Among the records below, find each line bearing the word "incrementalChunked" and copy it.

Records excerpted from a collection:
------------------------------------

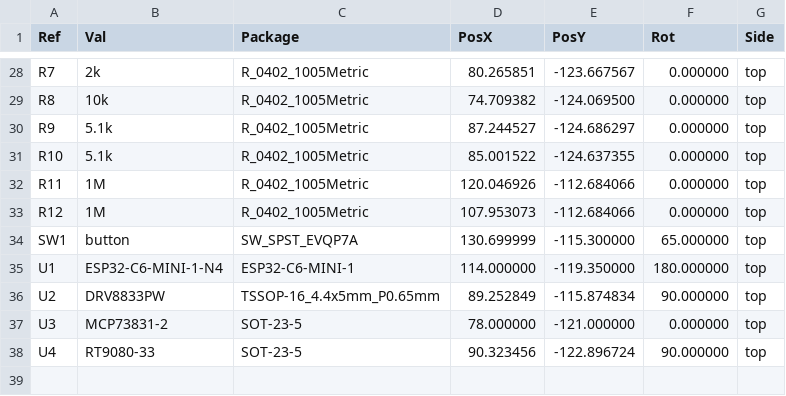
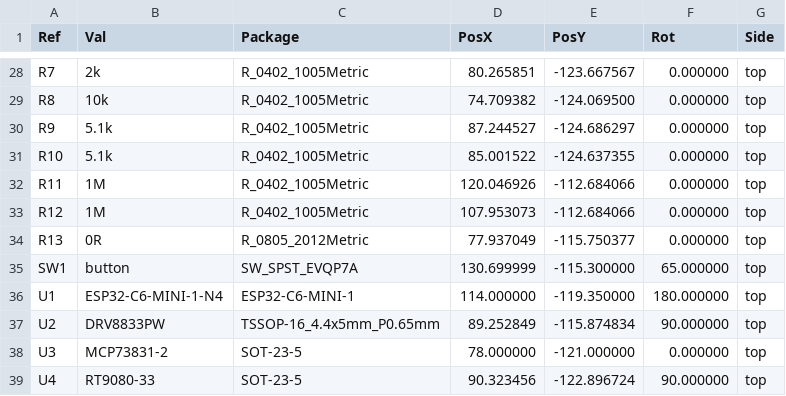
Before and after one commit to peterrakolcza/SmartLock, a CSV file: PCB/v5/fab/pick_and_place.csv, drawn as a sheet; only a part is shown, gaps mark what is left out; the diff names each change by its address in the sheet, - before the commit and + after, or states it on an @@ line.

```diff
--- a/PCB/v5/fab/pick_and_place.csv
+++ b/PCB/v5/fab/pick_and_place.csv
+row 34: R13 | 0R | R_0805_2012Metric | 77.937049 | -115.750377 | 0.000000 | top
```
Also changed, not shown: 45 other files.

------------------------------------

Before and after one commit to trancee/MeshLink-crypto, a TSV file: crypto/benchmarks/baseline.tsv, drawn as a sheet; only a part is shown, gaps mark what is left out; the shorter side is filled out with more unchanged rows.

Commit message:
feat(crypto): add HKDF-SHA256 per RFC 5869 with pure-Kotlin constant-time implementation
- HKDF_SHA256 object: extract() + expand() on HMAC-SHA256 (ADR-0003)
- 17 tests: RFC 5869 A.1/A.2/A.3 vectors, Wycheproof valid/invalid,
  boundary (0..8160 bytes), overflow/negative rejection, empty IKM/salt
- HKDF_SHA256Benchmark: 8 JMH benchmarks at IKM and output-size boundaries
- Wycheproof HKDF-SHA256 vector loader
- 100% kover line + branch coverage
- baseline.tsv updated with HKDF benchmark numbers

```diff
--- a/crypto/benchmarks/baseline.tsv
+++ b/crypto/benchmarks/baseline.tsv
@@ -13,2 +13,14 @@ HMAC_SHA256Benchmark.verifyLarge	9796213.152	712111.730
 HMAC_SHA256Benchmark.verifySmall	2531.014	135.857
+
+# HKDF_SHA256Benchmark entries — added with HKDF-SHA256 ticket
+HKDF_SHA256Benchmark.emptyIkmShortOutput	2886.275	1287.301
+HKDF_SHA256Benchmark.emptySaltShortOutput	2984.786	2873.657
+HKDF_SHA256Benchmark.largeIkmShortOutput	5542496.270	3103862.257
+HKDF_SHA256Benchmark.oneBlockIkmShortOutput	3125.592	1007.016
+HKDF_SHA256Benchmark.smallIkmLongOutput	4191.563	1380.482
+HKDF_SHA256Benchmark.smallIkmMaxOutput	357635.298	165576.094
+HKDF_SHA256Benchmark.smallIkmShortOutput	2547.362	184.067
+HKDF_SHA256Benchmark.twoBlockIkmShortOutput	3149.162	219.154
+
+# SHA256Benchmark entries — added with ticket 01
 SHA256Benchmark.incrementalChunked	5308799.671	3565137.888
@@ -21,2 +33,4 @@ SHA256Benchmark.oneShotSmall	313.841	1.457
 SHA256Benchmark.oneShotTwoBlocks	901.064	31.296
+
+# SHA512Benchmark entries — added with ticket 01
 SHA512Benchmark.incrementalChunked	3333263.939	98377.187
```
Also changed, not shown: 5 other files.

------------------------------------

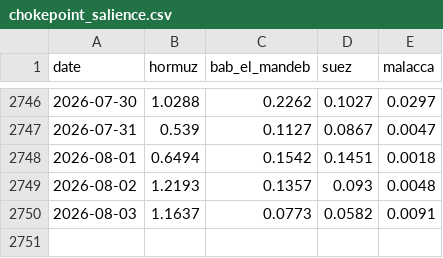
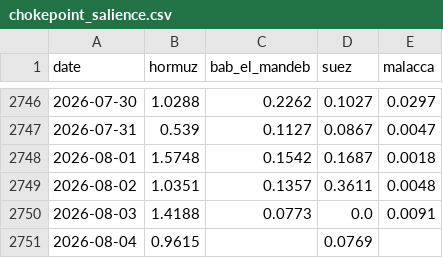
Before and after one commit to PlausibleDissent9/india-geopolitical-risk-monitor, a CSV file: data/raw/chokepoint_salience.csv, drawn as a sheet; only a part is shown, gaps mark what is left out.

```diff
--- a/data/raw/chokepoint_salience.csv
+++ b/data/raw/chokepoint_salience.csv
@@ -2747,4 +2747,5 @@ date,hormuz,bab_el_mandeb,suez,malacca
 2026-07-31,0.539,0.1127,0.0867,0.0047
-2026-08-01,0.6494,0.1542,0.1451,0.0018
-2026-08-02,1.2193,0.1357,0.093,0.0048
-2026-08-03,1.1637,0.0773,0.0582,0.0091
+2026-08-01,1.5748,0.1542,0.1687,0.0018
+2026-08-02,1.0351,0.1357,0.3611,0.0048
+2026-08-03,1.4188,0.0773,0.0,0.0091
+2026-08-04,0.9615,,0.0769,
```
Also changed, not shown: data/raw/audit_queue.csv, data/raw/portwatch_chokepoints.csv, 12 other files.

------------------------------------

Answer to the exercise:
 SHA256Benchmark.incrementalChunked	5308799.671	3565137.888
 SHA512Benchmark.incrementalChunked	3333263.939	98377.187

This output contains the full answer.